I hope you found this article helpful. If you did I’d be grateful if you could share it please as it would really help me.
Over the years I have tried hundreds of different horsey products, from various blankets and halters to different treats. Some I’ve loved, others I’ve hated but I thought I’d share with you my top all-time favorite products, the ones I never leave the yard without. I’ve included links to the products (which are in no particular order) that I really think are great.
- Horse Knots by Reference Ready – If you’re like me and enjoy pocket reference guides then you’ll love this knot tying guide. These handy cards can easily fit in your pocket or attach to the saddle for quick reference. They’re waterproof, durable and are color coded to make them easy to follow.
- Mane ’n Tail Detangler – Even if you never show your horse you’ll need to detangle his tail from time to time (and possibly his mane too) which is always a challenging chore! I’ve found that if I run a little bit of detangler through my horse’s tails every few days it stops them from getting matted up and makes combing them easy, even if they’re coated in mud. I don’t know if I should admit to this or not but it also works wonders on my hair.
- TAKEKIT Pro clippers – Over the years I’ve tried a lot of different clippers and while some were obviously better than others I found these to be by far the best. They are heavier than a lot of other clippers but for me, that’s a good thing, it makes them feel more sturdy and hardwearing. On top of that they have a range of speeds so are just as good for clipping your horse’s back as they are his face. I also like the fact that they come in a handy carry case but that’s not for everybody. The company that makes them is super good and incredibly helpful too, a real bonus these days. The only thing I wasn’t keen on was the fact that it doesn’t come with any oil, but that’s not a major problem as it’s not difficult to buy lubricant.
- Shire’s ball feeder – There are so many boredom buster toys out there but I like to use these every day, regardless of whether or not my horses are bored. I find that it helps to encourage my horses to problem solve by rewarding them with treats (or pieces of fruit) but it also mimics their natural grazing behavior which helps to keep them calm and de-stressed.
- Horse safe mirror – This is a strange one that many people are surprised about but I like to put horse safe mirrors in the trailers as well as in the quarantine stalls. It helps to prevent the feeling of isolation by giving the impression of other horses being around. Being herd animals horses can get extremely stressed when they feel that they’re on their own but with these stick-on mirrors, they believe that at least one other horse is with them.
- Rectal thermometer – I know this isn’t glamourous at all but it’s vital for your horse’s well-being to be able to check their temperature and a rectal thermometer is the easiest way of doing this which is why I’ve added it to the list.

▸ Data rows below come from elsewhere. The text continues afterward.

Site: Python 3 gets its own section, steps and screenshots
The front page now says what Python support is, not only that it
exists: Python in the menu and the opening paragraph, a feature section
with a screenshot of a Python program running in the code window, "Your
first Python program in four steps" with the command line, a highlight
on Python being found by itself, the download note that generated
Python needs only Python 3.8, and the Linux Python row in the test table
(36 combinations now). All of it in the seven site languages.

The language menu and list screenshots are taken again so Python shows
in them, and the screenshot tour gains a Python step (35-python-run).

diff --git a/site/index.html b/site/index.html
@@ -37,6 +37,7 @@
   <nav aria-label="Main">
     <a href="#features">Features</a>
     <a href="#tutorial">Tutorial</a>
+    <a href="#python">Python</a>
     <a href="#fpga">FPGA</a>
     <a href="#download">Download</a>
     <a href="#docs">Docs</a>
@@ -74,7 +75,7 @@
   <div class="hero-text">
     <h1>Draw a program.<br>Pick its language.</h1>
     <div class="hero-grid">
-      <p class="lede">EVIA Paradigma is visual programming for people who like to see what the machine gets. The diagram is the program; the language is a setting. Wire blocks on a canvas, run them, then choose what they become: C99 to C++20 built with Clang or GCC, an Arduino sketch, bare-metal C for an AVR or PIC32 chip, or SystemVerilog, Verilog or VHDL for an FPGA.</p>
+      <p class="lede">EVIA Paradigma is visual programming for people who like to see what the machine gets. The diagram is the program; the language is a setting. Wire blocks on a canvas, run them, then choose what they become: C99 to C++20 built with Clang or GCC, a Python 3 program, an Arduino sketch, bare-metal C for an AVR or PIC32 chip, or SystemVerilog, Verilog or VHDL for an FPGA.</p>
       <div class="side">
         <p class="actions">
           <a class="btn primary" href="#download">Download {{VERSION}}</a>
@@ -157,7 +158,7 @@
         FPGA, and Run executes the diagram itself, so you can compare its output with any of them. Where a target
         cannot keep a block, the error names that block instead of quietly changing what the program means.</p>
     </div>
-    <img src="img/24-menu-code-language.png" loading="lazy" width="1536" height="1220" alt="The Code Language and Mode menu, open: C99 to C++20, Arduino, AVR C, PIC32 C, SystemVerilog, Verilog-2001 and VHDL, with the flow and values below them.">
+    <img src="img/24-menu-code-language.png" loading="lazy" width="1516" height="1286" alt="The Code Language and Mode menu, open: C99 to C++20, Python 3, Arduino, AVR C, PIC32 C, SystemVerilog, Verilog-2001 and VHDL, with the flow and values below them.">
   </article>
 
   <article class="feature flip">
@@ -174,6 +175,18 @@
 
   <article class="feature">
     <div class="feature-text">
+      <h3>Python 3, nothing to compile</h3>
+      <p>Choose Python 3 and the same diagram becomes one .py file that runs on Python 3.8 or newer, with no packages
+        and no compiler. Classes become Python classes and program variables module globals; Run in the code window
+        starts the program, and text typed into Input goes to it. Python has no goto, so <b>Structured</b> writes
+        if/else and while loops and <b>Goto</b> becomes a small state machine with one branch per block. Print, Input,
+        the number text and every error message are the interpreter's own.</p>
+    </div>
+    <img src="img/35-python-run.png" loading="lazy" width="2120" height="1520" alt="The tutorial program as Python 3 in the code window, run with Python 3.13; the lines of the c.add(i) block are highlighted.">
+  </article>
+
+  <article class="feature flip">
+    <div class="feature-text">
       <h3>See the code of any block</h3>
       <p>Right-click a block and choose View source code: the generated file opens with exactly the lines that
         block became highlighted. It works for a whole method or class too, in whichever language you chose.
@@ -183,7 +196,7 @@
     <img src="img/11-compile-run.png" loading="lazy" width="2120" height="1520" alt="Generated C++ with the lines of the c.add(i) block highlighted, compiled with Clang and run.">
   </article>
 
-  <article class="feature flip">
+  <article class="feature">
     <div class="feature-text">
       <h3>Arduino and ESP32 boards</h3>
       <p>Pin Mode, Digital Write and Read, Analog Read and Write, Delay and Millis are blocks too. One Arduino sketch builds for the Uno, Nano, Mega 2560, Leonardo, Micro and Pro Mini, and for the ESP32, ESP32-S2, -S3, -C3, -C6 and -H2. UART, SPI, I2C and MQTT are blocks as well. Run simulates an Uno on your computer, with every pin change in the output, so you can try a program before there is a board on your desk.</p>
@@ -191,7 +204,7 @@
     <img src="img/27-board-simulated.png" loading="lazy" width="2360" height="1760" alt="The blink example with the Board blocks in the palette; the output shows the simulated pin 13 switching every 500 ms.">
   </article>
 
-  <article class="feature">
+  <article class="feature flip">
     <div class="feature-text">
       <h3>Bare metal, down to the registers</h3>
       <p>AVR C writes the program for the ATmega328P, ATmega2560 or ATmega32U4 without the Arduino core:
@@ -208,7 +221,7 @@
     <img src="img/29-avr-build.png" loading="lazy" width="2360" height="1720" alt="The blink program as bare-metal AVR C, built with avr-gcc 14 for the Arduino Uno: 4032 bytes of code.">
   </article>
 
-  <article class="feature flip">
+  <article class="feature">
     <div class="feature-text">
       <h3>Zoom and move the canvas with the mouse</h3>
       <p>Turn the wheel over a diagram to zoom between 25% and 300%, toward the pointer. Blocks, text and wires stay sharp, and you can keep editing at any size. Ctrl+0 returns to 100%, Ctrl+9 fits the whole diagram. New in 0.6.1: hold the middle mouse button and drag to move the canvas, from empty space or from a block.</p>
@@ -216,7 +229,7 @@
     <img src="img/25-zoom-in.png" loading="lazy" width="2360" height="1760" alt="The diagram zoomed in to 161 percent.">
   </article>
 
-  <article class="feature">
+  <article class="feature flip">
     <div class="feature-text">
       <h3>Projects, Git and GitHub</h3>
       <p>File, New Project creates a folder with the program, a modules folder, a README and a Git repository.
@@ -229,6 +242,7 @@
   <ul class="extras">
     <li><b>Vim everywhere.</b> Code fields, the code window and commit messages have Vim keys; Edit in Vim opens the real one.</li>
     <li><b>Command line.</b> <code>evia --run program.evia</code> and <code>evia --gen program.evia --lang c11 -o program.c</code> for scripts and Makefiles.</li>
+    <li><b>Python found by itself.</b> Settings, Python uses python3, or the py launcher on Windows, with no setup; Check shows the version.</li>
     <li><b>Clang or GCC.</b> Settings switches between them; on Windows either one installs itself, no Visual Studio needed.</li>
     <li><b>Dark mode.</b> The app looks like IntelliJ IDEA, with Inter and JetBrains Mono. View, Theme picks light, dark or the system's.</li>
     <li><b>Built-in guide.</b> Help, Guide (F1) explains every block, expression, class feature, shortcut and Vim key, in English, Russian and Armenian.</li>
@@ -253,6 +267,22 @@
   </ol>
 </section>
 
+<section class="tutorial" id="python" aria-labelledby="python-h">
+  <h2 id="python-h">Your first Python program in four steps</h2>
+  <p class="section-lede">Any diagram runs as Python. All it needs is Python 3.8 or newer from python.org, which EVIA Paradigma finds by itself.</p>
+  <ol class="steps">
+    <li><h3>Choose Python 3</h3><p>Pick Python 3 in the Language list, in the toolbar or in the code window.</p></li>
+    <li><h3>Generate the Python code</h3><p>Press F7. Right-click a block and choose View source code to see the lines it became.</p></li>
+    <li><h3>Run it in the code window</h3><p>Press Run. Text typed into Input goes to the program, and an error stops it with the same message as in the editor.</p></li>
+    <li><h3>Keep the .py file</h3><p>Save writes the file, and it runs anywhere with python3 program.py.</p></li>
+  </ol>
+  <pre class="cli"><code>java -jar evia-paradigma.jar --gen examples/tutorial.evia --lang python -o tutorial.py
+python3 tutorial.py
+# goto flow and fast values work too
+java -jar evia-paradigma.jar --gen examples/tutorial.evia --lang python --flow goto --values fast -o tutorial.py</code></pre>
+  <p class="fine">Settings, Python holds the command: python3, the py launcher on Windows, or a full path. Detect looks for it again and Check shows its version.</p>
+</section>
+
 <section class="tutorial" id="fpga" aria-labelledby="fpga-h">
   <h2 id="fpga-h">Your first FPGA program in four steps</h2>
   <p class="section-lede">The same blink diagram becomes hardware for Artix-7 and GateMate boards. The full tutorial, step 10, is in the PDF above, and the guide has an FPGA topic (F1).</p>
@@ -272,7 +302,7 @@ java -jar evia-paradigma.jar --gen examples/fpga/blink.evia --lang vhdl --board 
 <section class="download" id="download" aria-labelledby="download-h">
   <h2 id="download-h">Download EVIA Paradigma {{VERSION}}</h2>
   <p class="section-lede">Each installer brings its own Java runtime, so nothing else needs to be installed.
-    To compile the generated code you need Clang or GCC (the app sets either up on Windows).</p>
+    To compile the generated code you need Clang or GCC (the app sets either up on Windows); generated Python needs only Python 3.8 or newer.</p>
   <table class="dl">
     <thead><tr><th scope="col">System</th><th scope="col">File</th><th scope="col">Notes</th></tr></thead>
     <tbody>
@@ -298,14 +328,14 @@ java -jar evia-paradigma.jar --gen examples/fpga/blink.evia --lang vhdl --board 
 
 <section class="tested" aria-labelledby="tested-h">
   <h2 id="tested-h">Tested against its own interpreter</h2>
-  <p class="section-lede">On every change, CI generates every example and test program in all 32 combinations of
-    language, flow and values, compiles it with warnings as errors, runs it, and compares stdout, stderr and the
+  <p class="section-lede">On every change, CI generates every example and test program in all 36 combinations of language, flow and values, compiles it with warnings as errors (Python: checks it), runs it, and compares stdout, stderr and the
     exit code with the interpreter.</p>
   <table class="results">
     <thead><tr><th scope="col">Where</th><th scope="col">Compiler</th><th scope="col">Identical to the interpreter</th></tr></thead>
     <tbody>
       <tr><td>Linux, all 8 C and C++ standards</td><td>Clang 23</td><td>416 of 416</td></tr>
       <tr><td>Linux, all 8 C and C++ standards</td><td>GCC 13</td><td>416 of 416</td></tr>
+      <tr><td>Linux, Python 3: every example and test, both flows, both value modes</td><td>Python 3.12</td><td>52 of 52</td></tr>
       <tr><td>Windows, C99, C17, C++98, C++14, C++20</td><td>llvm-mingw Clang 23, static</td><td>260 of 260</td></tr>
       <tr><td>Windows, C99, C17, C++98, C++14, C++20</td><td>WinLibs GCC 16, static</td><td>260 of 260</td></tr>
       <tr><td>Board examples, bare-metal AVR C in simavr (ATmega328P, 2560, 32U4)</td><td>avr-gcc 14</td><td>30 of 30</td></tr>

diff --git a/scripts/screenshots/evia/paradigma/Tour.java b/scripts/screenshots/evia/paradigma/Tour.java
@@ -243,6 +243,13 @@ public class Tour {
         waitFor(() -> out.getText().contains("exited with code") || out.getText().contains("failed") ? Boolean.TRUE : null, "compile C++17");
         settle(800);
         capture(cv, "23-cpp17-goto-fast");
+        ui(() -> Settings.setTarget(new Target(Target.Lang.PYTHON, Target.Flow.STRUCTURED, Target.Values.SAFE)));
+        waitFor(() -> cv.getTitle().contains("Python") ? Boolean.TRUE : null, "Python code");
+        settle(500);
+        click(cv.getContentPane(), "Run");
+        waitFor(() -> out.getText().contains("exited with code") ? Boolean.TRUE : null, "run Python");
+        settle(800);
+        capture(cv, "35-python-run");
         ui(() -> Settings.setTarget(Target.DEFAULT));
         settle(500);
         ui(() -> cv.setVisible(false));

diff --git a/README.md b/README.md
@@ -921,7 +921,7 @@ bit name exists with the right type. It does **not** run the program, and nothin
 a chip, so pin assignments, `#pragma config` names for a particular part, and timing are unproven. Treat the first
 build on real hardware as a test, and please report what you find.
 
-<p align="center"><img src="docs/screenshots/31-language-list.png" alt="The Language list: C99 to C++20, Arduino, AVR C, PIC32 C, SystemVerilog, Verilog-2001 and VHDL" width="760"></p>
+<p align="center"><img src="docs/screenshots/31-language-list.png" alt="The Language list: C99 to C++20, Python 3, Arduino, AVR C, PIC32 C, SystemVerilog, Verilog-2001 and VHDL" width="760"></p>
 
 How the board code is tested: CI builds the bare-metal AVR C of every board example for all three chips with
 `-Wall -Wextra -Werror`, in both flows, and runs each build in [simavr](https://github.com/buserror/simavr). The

I’ve also put together a few shopping lists of essential items that I’ve found helpful over the years. I’ve broken the lists down into different categories rather than put everything in one massive list 😉